/---

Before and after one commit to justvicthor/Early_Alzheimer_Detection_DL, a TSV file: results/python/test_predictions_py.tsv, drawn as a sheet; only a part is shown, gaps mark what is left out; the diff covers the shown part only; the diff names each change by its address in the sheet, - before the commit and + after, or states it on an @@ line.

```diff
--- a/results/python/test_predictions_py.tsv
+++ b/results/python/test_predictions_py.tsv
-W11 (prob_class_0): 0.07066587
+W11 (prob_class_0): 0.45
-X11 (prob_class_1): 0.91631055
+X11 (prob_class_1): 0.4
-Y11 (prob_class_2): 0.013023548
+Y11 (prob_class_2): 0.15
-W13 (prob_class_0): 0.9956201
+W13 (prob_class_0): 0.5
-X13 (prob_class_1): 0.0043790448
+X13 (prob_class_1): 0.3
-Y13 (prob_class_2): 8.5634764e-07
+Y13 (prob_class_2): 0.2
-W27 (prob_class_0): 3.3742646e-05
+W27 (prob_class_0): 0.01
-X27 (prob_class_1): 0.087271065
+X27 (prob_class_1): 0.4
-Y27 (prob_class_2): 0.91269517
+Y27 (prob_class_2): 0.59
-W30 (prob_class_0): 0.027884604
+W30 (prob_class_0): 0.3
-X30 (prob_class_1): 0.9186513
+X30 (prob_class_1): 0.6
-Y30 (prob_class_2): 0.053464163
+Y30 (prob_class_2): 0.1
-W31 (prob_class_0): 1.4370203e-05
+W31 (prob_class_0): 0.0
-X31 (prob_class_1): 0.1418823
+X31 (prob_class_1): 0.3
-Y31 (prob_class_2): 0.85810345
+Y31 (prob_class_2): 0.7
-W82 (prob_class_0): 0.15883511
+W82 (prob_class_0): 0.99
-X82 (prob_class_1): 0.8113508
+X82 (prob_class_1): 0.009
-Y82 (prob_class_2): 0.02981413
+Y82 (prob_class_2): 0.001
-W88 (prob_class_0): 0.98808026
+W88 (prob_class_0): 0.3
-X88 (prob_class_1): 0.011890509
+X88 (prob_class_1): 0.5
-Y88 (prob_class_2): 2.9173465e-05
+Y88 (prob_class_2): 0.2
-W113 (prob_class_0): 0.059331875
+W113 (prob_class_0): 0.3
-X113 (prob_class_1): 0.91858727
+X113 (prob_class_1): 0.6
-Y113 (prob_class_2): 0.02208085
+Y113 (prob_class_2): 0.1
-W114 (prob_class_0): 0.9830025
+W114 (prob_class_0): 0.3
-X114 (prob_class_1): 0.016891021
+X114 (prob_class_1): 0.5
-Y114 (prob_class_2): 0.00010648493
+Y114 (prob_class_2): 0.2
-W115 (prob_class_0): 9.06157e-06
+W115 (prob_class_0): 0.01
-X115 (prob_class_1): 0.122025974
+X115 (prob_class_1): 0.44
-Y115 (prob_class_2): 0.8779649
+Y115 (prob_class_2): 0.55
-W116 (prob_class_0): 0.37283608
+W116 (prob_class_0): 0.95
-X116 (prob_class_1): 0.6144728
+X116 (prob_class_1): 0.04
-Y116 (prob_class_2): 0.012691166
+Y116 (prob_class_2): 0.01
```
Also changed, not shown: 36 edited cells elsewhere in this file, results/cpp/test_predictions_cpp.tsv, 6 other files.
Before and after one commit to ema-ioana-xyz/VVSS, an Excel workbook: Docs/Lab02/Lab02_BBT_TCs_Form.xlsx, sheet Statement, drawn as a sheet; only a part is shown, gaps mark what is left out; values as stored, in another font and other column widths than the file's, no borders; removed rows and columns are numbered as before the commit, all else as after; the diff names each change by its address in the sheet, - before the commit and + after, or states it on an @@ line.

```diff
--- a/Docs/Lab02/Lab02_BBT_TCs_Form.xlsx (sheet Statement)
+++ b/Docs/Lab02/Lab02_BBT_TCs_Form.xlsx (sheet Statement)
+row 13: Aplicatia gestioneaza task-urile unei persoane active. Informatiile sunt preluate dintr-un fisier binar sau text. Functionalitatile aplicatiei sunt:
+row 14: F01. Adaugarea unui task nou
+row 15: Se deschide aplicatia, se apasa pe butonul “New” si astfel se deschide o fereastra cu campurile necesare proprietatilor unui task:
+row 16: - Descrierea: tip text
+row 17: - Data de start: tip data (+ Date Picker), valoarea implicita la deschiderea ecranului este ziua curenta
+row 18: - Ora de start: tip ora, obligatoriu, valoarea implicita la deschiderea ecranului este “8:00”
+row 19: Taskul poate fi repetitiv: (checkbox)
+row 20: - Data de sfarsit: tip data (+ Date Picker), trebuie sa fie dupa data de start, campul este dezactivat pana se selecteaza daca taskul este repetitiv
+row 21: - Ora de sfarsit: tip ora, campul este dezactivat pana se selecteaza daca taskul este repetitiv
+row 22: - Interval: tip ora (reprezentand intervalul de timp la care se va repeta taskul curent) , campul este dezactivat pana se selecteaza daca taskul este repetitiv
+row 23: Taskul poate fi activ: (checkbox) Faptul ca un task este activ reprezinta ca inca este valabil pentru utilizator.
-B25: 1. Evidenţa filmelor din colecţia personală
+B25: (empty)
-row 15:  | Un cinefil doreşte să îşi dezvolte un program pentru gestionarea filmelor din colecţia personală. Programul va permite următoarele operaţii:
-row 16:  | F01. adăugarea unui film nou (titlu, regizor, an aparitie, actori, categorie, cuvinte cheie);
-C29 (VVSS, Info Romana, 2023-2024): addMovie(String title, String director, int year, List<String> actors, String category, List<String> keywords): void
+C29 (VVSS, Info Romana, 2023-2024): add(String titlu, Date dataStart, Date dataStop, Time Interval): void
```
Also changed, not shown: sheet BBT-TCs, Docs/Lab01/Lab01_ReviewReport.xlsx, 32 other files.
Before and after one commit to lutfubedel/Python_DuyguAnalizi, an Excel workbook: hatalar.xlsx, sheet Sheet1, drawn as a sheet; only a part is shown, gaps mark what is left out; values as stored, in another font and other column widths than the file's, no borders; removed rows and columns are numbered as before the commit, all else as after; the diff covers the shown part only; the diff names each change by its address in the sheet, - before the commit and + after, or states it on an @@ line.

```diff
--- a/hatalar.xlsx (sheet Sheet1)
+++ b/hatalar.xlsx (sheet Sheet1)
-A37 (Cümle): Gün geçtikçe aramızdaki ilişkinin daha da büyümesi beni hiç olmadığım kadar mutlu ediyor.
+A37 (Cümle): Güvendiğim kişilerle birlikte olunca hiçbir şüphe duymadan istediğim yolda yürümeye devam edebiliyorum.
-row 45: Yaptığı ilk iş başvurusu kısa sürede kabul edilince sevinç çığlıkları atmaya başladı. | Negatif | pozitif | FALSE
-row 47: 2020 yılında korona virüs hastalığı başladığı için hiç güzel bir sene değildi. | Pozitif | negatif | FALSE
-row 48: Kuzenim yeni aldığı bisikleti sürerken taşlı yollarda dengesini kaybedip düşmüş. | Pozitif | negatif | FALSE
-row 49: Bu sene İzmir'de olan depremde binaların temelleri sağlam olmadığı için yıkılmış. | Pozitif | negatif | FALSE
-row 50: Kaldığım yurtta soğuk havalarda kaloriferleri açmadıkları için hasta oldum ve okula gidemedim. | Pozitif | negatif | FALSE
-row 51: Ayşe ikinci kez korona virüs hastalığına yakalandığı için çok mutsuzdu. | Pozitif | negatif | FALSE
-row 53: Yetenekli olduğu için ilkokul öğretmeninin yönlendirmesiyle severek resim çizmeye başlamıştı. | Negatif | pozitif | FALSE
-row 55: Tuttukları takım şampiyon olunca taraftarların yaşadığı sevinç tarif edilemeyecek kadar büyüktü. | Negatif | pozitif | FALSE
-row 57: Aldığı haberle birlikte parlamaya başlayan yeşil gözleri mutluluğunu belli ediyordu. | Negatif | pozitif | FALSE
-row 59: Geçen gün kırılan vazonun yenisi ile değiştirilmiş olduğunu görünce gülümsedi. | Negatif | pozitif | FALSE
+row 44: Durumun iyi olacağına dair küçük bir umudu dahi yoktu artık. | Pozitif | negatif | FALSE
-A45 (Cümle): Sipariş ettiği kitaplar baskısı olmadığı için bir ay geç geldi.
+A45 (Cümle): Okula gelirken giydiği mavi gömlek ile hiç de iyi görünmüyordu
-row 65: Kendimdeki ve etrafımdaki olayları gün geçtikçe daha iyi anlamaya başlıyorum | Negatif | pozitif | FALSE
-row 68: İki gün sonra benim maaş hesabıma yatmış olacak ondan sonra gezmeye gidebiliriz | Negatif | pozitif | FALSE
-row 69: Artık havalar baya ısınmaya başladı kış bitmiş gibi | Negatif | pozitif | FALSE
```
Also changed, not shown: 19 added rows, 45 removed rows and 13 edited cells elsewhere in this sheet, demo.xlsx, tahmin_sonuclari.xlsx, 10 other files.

\---

→ WHAT TO WORK ON: Copy, from the material above, each line in which the string "selecteaza" occurs.

→ ANSWER TO THIS PROBLEM:
+row 20: - Data de sfarsit: tip data (+ Date Picker), trebuie sa fie dupa data de start, campul este dezactivat pana se selecteaza daca taskul este repetitiv
+row 21: - Ora de sfarsit: tip ora, campul este dezactivat pana se selecteaza daca taskul este repetitiv
+row 22: - Interval: tip ora (reprezentand intervalul de timp la care se va repeta taskul curent) , campul este dezactivat pana se selecteaza daca taskul este repetitiv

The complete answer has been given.